NEW YORK (TheStreet) -- As I explained Wednesday, too many people hang on to old and tired beliefs simply to maintain emotional comfort.You (not you!, but you in general) have a view of how things ought to be. In Amazon.com's ( AMZN) case, maybe you suffer from 1999-2000 related post-traumatic stress. When you look at a P/E ratio of 3,247, you can't think anything but conventional thoughts. Your head will not wrap around a bull case that includes a lofty valuation, thin margins and weak -- sometimes non-existent and certainly not consistent -- profits. There's no changing your mind; the situation simply should not exist and, over time, it's not possible for it to persist. When challenged, a refusal to consider information contrary to your worldview kicks in. That leads to comfortable comparisons. Like the one a guy made on Twitter @Rocco_TheStreet: Point to one other company that has continued to rise in value without EPS growth AT SOME POINT. Generalizations like that make intuitive sense. They sound good at first glance. But, as is inherent with a generalization, it ignores situational nuance. Often, this doesn't matter. However, in the most dynamic and specific cases, generalization portends ignorance. You (again, not you!) adhere to the comfortable view, rely on that lens to see the world and miss crucial points, such as why AMZN deserves a hyper-multiple and why Facebook ( FB) will follow in its footsteps. Pull one theme from Facebook's post- earnings release movement (the stock dropped and recovered very much like AMZN does) and Q4 conference call: Investors have confidence in Facebook management (there might not be a better team than Mark Zuckerberg and Sheryl Sandberg) and its ability to seize the company's massive long-term opportunity. If Amazon is in the seventh-inning stretch (of a game that's certain to go into extra innings) vis-a-vis e-commerce dominance, Facebook is batting around the order in the top of the second. Think of Facebook as where Amazon was in early 2002. To understand -- conceptually, theoretically and practically -- why you need to treat these types of companies (and there are not many of them) differently, it's best to focus on Amazon.

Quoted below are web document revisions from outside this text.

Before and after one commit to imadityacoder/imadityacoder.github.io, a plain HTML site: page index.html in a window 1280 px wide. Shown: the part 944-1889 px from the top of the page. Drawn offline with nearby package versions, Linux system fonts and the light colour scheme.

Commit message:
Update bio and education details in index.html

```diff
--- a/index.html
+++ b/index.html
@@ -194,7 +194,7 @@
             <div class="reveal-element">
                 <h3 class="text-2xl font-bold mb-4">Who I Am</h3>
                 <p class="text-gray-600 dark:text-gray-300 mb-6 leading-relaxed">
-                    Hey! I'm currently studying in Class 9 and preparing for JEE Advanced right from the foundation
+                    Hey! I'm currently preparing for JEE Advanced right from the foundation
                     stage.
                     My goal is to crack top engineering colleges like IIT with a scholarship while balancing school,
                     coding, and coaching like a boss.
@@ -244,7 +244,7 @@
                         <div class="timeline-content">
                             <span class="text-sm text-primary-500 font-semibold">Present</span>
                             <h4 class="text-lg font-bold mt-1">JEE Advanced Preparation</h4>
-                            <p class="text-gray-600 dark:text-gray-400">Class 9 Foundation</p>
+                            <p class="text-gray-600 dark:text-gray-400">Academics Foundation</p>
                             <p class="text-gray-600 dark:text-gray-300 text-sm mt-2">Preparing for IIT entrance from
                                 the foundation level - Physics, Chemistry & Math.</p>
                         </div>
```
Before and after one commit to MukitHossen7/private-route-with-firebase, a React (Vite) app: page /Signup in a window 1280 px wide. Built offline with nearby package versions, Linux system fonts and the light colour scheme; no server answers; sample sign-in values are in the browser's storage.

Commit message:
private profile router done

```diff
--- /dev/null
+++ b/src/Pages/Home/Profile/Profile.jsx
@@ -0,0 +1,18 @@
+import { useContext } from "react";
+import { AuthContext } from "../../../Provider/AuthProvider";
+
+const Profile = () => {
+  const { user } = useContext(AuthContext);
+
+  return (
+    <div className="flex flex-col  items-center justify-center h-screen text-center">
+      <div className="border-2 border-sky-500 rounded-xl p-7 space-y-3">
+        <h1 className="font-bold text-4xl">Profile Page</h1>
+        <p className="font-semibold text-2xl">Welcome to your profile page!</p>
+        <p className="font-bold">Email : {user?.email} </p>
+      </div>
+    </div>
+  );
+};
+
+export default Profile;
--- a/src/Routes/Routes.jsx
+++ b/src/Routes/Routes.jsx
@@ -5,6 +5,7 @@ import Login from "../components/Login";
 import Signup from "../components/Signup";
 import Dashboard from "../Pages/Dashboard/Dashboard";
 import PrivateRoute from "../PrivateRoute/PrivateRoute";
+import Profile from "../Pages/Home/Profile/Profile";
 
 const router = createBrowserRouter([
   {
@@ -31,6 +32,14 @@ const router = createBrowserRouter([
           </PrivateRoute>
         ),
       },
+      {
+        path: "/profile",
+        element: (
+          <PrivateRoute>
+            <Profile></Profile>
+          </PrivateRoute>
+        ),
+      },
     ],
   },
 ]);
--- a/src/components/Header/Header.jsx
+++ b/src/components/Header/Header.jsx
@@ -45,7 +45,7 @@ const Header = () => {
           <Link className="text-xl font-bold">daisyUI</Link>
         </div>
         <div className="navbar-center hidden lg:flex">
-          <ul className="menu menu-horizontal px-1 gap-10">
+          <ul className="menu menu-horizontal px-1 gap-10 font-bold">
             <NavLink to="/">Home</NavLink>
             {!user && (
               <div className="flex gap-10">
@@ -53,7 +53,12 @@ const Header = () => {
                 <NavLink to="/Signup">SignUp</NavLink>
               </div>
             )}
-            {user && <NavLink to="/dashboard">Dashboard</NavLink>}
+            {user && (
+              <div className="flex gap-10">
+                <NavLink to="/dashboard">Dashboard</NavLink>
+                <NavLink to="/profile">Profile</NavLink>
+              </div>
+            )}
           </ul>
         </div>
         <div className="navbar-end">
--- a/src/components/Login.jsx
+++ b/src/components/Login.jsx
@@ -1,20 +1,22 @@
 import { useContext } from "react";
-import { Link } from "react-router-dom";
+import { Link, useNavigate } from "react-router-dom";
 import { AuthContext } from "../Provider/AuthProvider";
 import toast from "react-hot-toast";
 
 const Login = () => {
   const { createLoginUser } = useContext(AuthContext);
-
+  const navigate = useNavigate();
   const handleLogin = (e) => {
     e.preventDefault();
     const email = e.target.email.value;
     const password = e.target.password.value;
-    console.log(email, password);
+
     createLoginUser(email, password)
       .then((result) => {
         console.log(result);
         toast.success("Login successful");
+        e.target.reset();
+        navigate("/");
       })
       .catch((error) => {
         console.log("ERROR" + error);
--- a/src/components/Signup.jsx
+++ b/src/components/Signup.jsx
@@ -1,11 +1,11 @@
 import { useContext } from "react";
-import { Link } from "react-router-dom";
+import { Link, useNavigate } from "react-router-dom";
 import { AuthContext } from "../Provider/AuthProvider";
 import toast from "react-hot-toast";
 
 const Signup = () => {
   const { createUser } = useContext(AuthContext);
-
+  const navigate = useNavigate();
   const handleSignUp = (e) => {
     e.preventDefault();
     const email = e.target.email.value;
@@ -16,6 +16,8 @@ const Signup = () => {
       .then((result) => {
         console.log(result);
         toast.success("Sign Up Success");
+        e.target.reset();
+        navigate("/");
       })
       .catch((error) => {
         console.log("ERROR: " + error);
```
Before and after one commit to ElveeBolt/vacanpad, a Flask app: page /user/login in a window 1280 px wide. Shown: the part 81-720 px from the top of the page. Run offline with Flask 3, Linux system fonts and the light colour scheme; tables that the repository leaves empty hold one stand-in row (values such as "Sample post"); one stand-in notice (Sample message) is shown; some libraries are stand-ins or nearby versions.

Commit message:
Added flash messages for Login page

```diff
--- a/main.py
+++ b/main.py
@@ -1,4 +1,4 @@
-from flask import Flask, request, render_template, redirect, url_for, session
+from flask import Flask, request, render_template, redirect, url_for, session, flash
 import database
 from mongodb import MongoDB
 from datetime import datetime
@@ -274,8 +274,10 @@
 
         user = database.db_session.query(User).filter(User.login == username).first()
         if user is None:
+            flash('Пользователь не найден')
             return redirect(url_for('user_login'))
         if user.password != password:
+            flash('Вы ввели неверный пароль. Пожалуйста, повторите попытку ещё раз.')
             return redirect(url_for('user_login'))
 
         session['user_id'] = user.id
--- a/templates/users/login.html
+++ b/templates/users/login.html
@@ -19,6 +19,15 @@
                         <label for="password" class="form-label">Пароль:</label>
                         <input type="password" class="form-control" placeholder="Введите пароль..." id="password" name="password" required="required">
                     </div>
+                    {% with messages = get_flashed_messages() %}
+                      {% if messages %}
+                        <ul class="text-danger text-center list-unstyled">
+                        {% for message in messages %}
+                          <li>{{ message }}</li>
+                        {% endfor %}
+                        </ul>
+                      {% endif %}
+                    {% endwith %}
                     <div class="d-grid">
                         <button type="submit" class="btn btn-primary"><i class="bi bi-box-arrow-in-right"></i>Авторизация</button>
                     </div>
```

All I can chalk the persistent bearishness and repeated references to valuation-related bubbles up to is a lack of appreciation for Amazon's enormous opportunity. Skeptics just do not appreciate the magnitude; in fact, many lack basic understanding of it. As I did in the article linked earlier, I often return to a 1999 Jeff Bezos interview where the Amazon CEO expressed, in so many words, his willingness to sacrifice short-term metrics in pursuit of long-term opportunity. As long as that opportunity exists, Amazon will spend aggressively. That's essentially what Facebook executives said Wednesday, telling the crowd that as they further ramp up the business in 2013, profits take a back seat to growth. Back in the early 2000's into the middle part of the decade, Amazon focused squarely on creating the e-commerce space and cementing it as a, if not the major player in retail. It transformed book selling while it was at it. As these spaces continue to mature, new opportunities emerge with Amazon hyper-focused on extending market share and driving revenue. To stop spending on fulfillment centers or slow down digital efforts would cede the market share that remains up for grabs and, quite possibly, open Amazon up to a loss of control in the broad e-commerce space. Amazon, like Facebook, has no choice but to spend to further strengthen its hold. If these companies did anything but, investors should revolt. There will be a time to focus more intently on profitability, but that time simply cannot come during a period of rapid market expansion.
We -- us humans -- tend to measure everything in an instant. We expect most things to happen the way they go down on television, a medium that helped create and masterfully captures short attention spans. Now, we tap a touchscreen and get what we want instantly. That's great, but it clouds our view of how things sometimes shake out in the world. Generational trends and once-in-a-lifetime transformations do not begin and end overnight. What we're seeing in spaces such as e-commerce and social media qualify as pretty damn big. If you see irrationality in a stock such as AMZN (or, to a lesser extent, FB), try to trade the urge for instant gratification for something closer to the sensibility of a geologist who thinks in large chunks of time, such as centuries, not years or even decades. Follow @rocco_thestreet -- Written by Rocco Pendola in Santa Monica, Calif.